Send to

Choose Destination
Am J Physiol Renal Physiol. 2013 Nov 1;305(9):F1239-48. doi: 10.1152/ajprenal.00233.2013. Epub 2013 Jul 24.

Renal anemia: from incurable to curable.

Author information

1
54 Shogoin Kawahara-cho, Sakyo-ku, Kyoto 606-8507, Japan. motoy@kuhp.kyoto-u.ac.jp.

Abstract

Renal anemia has been recognized as a characteristic complication of chronic kidney disease. Although many factors are involved in renal anemia, the predominant cause of renal anemia is a relative deficiency in erythropoietin (EPO) production. To date, exogenous recombinant human (rh)EPO has been widely used as a powerful drug for the treatment of patients with renal anemia. Despite its clinical effectiveness, a potential risk for increased mortality has been suggested in patients who receive rhEPO, in addition to the economic burden of rhEPO administration. The induction of endogenous EPO is another therapeutic approach that might have advantages over rhEPO administration. However, the physiological and pathophysiological regulation of EPO are not fully understood, and this lack of understanding has hindered the development of an endogenous EPO inducer. In this review, we will discuss the current treatment for renal anemia and its drawbacks, provide an overview of EPO regulation in healthy and diseased conditions, and propose future directions for therapeutic trials that more directly target the underlying pathophysiology of renal anemia.

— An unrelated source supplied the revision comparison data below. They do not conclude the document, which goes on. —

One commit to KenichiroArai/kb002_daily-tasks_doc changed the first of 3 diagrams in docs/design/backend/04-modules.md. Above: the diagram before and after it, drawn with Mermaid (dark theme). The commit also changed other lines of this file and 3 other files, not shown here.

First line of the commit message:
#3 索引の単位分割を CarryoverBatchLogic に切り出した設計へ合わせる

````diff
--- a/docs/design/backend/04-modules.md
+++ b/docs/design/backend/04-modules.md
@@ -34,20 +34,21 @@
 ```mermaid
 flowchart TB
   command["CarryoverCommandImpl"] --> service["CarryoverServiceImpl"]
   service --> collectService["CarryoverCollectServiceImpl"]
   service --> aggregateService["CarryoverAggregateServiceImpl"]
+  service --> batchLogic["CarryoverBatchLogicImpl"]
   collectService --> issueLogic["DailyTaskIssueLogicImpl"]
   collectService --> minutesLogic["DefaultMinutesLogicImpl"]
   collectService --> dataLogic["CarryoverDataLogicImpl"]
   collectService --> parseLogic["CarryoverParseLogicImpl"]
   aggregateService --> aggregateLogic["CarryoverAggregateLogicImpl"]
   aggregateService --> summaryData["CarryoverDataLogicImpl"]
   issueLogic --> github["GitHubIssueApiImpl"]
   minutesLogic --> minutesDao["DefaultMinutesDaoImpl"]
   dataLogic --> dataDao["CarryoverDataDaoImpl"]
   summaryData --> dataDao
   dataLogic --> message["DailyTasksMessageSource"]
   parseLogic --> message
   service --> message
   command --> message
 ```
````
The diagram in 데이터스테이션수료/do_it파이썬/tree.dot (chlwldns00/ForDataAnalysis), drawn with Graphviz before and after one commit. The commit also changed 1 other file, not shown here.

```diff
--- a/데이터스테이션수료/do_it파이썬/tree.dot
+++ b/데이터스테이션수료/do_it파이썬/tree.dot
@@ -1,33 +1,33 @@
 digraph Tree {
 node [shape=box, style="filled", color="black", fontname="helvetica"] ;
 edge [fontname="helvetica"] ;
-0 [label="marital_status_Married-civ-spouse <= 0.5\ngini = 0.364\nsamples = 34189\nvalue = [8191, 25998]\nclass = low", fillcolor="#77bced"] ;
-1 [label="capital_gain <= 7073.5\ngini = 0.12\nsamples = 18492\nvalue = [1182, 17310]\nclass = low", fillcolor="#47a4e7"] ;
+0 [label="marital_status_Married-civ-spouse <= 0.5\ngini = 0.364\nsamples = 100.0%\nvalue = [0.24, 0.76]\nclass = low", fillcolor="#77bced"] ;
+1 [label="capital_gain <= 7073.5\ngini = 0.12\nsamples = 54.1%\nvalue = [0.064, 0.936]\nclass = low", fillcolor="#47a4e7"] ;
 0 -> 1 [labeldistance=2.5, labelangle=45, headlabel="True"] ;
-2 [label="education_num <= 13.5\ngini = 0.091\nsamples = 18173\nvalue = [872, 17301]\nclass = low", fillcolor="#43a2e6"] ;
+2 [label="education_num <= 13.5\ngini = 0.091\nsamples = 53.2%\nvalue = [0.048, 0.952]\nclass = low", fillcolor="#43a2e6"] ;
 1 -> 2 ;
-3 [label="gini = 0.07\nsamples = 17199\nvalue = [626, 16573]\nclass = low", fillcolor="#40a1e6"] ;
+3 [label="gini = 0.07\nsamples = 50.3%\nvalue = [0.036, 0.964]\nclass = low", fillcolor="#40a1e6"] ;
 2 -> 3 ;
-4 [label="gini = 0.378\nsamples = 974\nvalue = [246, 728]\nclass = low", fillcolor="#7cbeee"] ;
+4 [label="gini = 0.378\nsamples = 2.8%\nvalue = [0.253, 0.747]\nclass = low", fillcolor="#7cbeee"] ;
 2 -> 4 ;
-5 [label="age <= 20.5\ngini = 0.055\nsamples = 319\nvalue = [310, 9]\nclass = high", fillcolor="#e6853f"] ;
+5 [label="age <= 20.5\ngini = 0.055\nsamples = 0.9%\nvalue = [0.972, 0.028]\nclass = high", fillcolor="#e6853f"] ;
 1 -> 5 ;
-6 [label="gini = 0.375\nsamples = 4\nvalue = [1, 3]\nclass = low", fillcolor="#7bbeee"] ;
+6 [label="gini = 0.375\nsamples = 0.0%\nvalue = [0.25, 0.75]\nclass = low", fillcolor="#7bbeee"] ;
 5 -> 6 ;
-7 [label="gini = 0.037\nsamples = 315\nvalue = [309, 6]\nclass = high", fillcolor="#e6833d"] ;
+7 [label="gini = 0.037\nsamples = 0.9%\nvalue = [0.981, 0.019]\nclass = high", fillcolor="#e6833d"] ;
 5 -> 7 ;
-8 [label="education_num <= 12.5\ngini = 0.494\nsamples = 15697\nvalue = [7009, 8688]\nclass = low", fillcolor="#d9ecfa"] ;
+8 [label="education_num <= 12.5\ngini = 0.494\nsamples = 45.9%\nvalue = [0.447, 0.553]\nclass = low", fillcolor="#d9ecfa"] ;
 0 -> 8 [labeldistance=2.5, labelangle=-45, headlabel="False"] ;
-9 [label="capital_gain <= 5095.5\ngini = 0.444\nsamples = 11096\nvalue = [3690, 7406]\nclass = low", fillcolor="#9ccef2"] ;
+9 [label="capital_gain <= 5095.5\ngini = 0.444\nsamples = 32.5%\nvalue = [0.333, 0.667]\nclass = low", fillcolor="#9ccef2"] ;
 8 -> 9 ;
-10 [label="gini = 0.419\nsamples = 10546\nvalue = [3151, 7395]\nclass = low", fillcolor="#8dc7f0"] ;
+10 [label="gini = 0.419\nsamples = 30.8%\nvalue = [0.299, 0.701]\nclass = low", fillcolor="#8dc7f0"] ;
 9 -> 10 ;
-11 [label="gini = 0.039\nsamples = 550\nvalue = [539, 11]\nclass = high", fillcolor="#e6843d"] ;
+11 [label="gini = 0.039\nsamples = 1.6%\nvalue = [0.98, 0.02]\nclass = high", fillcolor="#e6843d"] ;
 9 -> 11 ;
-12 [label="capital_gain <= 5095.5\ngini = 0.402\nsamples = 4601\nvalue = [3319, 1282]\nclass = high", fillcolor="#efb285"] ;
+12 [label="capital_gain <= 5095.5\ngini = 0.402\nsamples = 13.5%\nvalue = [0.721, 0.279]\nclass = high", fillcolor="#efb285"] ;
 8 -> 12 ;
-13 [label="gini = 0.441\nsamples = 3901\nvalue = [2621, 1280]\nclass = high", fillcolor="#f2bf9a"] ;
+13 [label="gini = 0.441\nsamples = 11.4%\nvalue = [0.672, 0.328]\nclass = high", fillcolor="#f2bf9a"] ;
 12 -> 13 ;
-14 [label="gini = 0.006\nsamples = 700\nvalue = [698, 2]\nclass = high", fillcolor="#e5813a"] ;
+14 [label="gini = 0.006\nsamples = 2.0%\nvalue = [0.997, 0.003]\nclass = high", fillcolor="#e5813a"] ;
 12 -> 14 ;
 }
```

KEYWORDS:

erythropoietin; hypoxia-inducible factors; myofibroblast; neural crest; renal anemia

PMID:
23884144
DOI:
10.1152/ajprenal.00233.2013
[Indexed for MEDLINE]
Free full text

Supplemental Content

Full text links

Icon for Atypon
Loading ...
Support Center